Should the city pour an additional $2.2M to cover Bus Rapid Transit costs?
In 2014, initial assessment costs were pegged at $1.9 million that was increased to $3.6 million
The city's facing a hefty $2.2 million bill following a proposal to look into alternative routes to its controversial Bus Rapid Transit plan.
Last spring, councillors asked consultants to create alternative routes to its proposed $500 million transit plan after a string of backlash from downtown residents and businesses.
Jennie Ramsay, who's the project director of rapid transit for the city, said several factors have led to the increase request from IBI consulting group.
"The final approved BRT corridors included elements that triggered further analysis through the transit project assessment process that were not accounted for in the previous scope," said Ramsay before the city's strategic priorities and policies committee on Monday.
"In order to develop and evaluate alternative concepts and effectively engage public in decision making, an additional level of (work) was required."
Ramsay highlighted the need for additional community and stakeholder meetings in the spring of 2017 to discusses alternative routes and community concerns.
She also added that additional illustrative roadmaps, design options and examinations of cultural and heritage sites were required.
In 2014, initial assessment costs were pegged at $1.9 million, which were ultimately increased to $3.6 million in 2016.
Today, total assessment costs have increased to a total of about $5.8 million.
City staff also introduced a revamped communications strategy that outlined more transparent outreach initiatives that would educate the public on the BRT plan. The plan could include the development of promotional signage of the BRT plan on city buildings and busses, among others.
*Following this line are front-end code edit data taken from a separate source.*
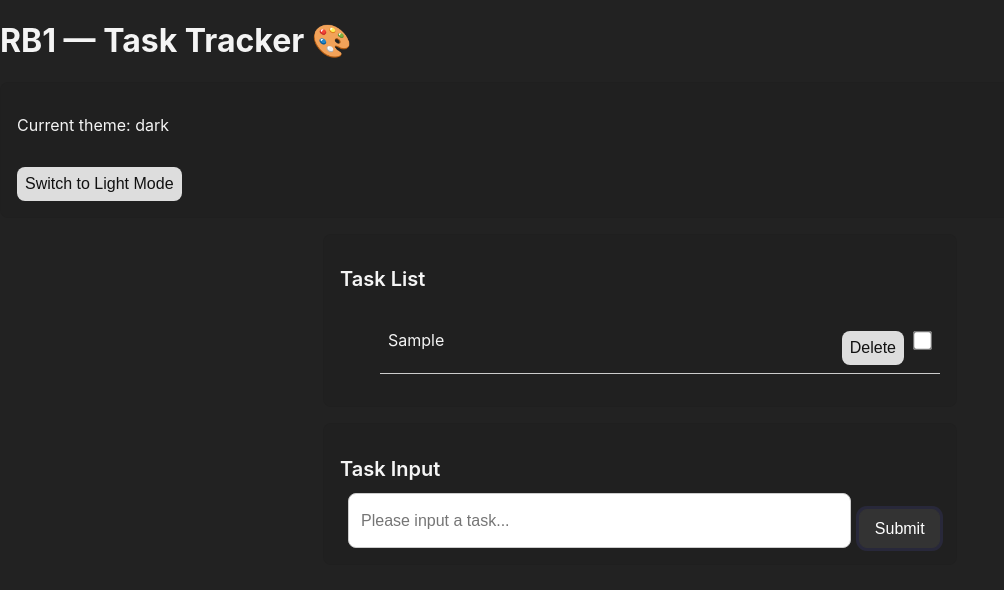
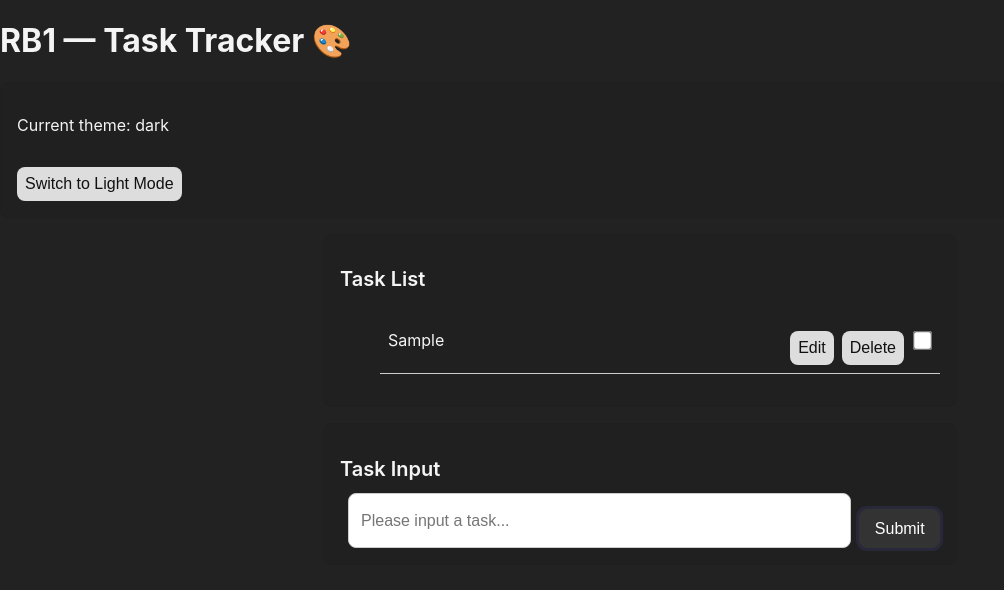
Before and after one commit to gaiabulbanix/react-onboarding-projects-v3, a React (Create React App) app in the folder rb1-tasktracker/: page / in a window 1280 px wide. Both pictures are taken after typing "Sample" into the empty fields and a click on the button "Submit". Shown: the top 590 px of the page, without its empty margins (0-1004 px from the left). Built offline with nearby package versions, Linux system fonts and the light colour scheme.

Commit message:
feat: completed edit feature

```diff
--- a/rb1-tasktracker/src/App.js
+++ b/rb1-tasktracker/src/App.js
@@ -37,6 +37,18 @@ function App() {
     localStorage.setItem("storedTasks", JSON.stringify(newTaskArray));
   }
 
+  // edit task handler to child TaskItem
+  function handleEditTask(indexToEdit, editValue) {
+    const updatedTasks = [...taskArray];
+    updatedTasks[indexToEdit].taskValue = editValue;
+
+    // set edited array to current array
+    setTaskArray(updatedTasks);
+
+    // save array to localStorage
+    localStorage.setItem("storedTasks", JSON.stringify(updatedTasks));
+  }
+
   // delete task handler to child TaskInput > TaskItem
   function handleDelTask(indexToDelete) {
 
@@ -74,6 +86,7 @@ function App() {
         onGenerateTaskArray={taskArray}
         onDelTask={handleDelTask}
         onCheckUncheck={handleCheckUncheck}
+        onEditTask={handleEditTask}
       />
       <TaskInput onAddTask={handleAddTask} />
     </main>
--- a/rb1-tasktracker/src/components/TaskItem.jsx
+++ b/rb1-tasktracker/src/components/TaskItem.jsx
@@ -1,23 +1,45 @@
-import React from "react";
+import React, { useState } from "react";
 
-function TaskItem({ task, onDelTask, onCheckUncheck }) {
+function TaskItem({ task, onDelTask, onCheckUncheck, onEditTask }) {
+    const [isEditing, setIsEditing] = useState(false);
+    const [editValue, setEditValue] = useState(task.taskValue);
+
+    function handleLocalSave() {
+        onEditTask(editValue)
+        setIsEditing(false);
+    }
 
     // jsx block
     return (
         <li className={task.complete ? "completed" : ""}>
             {/* anything that gets passed onto TaskList can be "selected" later, such as index */}
+            {isEditing ? (
+                // edit mode
+                <>
+                    <input
+                        type="text"
+                        value={editValue}
+                        onChange={(e) => setEditValue(e.target.value)}
+                    />
+                    <button type="button" id="save-btn" onClick={handleLocalSave}>Save</button>
+                    <button type="button" id="edit-btn" onClick={() => setIsEditing(false)}>Cancel</button>
+                </>
+            ) : (
+                // normal mode
+                <>
                     <span>{task.taskValue}</span>
                     <div className="task-actions">
-                <button type="button" id="del-btn" onClick={onDelTask}>
-                    Delete
-                </button>
+                        <button type="button" id="edit-btn" onClick={() => setIsEditing(true)}>Edit</button>
+                        <button type="button" id="del-btn" onClick={onDelTask}>Delete</button>
                         <input
                             type="checkbox"
                             checked={task.complete}
                             onChange={onCheckUncheck}
                         />
                     </div>
-        </li>
+                </>
+            )}
+        </li >
     );
 }
 
--- a/rb1-tasktracker/src/components/TaskList.jsx
+++ b/rb1-tasktracker/src/components/TaskList.jsx
@@ -1,7 +1,7 @@
 import React from "react";
 import TaskItem from "./TaskItem";
 
-function TaskList({ onGenerateTaskArray = [], onDelTask, onCheckUncheck }) {
+function TaskList({ onGenerateTaskArray = [], onDelTask, onCheckUncheck, onEditTask }) {
 
     // jsx block
     return (
@@ -21,6 +21,8 @@ function TaskList({ onGenerateTaskArray = [], onDelTask, onCheckUncheck }) {
                             // here we pass on the index from TaskItem onto App.js for it to perform the functions on the specific index later
                             onDelTask={() => onDelTask(index)}
                             onCheckUncheck={() => onCheckUncheck(index)}
+                            // we require both the index passed from TaskItem, as well as a value from it, so we have two arguments here
+                            onEditTask={(editValue) => onEditTask(index, editValue)}
                         />
                     ))
                 )}
```
Lines whose indentation alone changed are shown as unchanged.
The committee voted 12 - 2 for the increase with councillors Phil Squire and Mo Salih voting against.
A decision is set to be finalized by council on Tuesday.